Petitioners A. D. Irwin and A. O. Leighton are partners engaged in the construction business under the partnership name of Irwin & Leighton. On December 5, 1936, the partnership entered into a contract with the United States to construct a library building at Howard University in Washington, D.C., for the total consideration of $817,225. The work was to be completed on November 11, 1937; a contractual clause provided for liquidated damages in the event of delay caused by the partnership. There was a loss of 230 days in the course of construction which the partnership contended was due to the fault of the government. The partnership claimed that these losses were occasioned by added work ordered by the contracting officer of the government, delay by the government architect in approving plans, delay in making the old building available for demolition, and a strike caused by Howard University using non-union employees near the site of the library construction. Time extensions were granted by the government after the contracting officer reviewed the facts relevant to each delay; this procedure was in accordance with the contract and relieved the partnership of liability under the liquidated damages clause.
The income of the partnership is computed on the accrual completed contract basis.*fn1 Pursuant to this method of accounting, items of income must be accrued when the right to receive the income becomes sufficiently certain and definite, notwithstanding the fact that the money is not actually received. Spring City Foundry Co. v. Commissioner of Internal Revenue, 1934, 292 U.S. 182, 184-185, 54 S. Ct. 644, 78 L. Ed. 1200. In 1938, the construction was completed and the library building turned over to the government. In that year, the partnership accrued as an item of gross income an account receivable of $72,649.87, being composed of the following sums:

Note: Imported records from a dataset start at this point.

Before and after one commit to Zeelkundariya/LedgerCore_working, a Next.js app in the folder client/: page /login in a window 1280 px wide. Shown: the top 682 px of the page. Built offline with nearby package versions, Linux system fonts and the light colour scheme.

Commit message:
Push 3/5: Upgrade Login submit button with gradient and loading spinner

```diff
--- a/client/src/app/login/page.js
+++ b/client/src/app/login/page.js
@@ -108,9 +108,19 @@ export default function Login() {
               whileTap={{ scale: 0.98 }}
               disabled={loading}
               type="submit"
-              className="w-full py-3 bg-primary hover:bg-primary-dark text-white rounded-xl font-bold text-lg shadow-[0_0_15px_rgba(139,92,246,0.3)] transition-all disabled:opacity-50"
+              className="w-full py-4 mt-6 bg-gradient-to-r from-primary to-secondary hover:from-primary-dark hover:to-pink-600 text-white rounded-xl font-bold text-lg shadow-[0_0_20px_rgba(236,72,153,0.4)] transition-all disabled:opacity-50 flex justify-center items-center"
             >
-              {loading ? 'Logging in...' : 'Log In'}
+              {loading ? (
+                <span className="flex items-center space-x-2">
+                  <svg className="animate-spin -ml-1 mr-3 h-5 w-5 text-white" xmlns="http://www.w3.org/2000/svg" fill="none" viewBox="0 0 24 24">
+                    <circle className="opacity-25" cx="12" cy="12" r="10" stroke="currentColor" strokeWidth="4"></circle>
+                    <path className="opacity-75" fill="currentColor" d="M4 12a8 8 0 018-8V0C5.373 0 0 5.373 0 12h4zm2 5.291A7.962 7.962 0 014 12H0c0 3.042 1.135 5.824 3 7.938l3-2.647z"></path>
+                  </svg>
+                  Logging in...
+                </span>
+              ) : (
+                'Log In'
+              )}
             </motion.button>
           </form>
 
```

$44,449.87 - payment on the contract made by the government on February 24, 1939, leaving a balance of $2,500.
2,500.00 - reserve withheld by the government until final inspection of electrical work.
25,700.00 - partnership's estimate of the damage attributable to government delay.
In its computation of the last item of income, the partnership estimated its expense for the delays at $100 a day for 257 days. The claim for this item was presented to the government for the first time in June or July of 1939. After futile attempts at settlement, the partnership in 1940 brought an action in the Court of Claims for an amount in excess of $40,000. On March 4, 1946, the Court of Claims awarded the partnership $12,915.66. Irwin & Leighton v. United States, 1946, 65 F.Supp. 794, 106 Ct.Cl. 398.The award included the reserve of $2,500 withheld by the government. The partnership did not include as income in 1946 the award of the Court of Claims and, instead, claimed a bad debt deduction of $15,248.34, being the difference between its 1938 accrual of $25,700 and $10,415.66, the amount of the Court of Claims award compensating for the time delay. The Tax Court decided that the $2,500 item was properly accrued in 1938 as income but held, however, that the accrual of $25,700 in 1938 was improper because it was extremely uncertain. It decided also that the award of the damages of the Court of Claims ($10,415.66) was includible as partnership income for 1946 and that the partnership's bad debt deduction in 1946 of $15,284.34 was improper.
The petitioners concede that the bad debt deduction was properly disallowed but contend that at least $10,415.66 of the accrual of $25,700 as gross income in 1938 was proper. The latter amount represents sums in excess of the contract price and is the partnership's estimate of the expense caused it by the government's delays.Whatever right the partnership had, or whatever liability the government had, is based not upon any specific contractual clause, but rather upon the breach of that contract. See Restatement, Contracts, § 315(1932). Such rights or liabilities must normally be determined either by a settlement between the parties or by judicial decision.
In Lucas v. American Code Co., 1930, 280 U.S. 445, 450, 50 S. Ct. 202, 203, 74 L. Ed. 538, the Supreme Court approved the rule that
"* * * a loss occasioned by the taxpayer's breach of contract is not deductible in the year of the breach, except under the special circumstances where, within the tax year, there is a definite admission of liability, negotiations for settlement are begun, and a reasonable estimate of the amount of the loss is accrued on the books."
See also Dixie Pine Products Co. v. Commissioner of Internal Revenue, 1944, 320 U.S. 516, 519, 64 S. Ct. 364, 88 L. Ed. 270; H. Liebes & Co. v. Commissioner of Internal Revenue, 9 Cir., 1937, 90 F.2d 932, 938; Breeze Corporations, Inc., v. United States, 1954, 117 F.Supp. 404, 408, 127 Ct.Cl. 261. This rule applies as well to the accrual of income. Kentucky & Indiana Terminal R. Co. v. Commissioner of Internal Revenue, 6 Cir., 1931, 54 F.2d 738, 740, certiorari denied, 1932, 286 U.S. 557, 52 S. Ct. 639, 76 L. Ed. 1291.
The petitioners urge that the government acknowledged liability in the following letter to the ...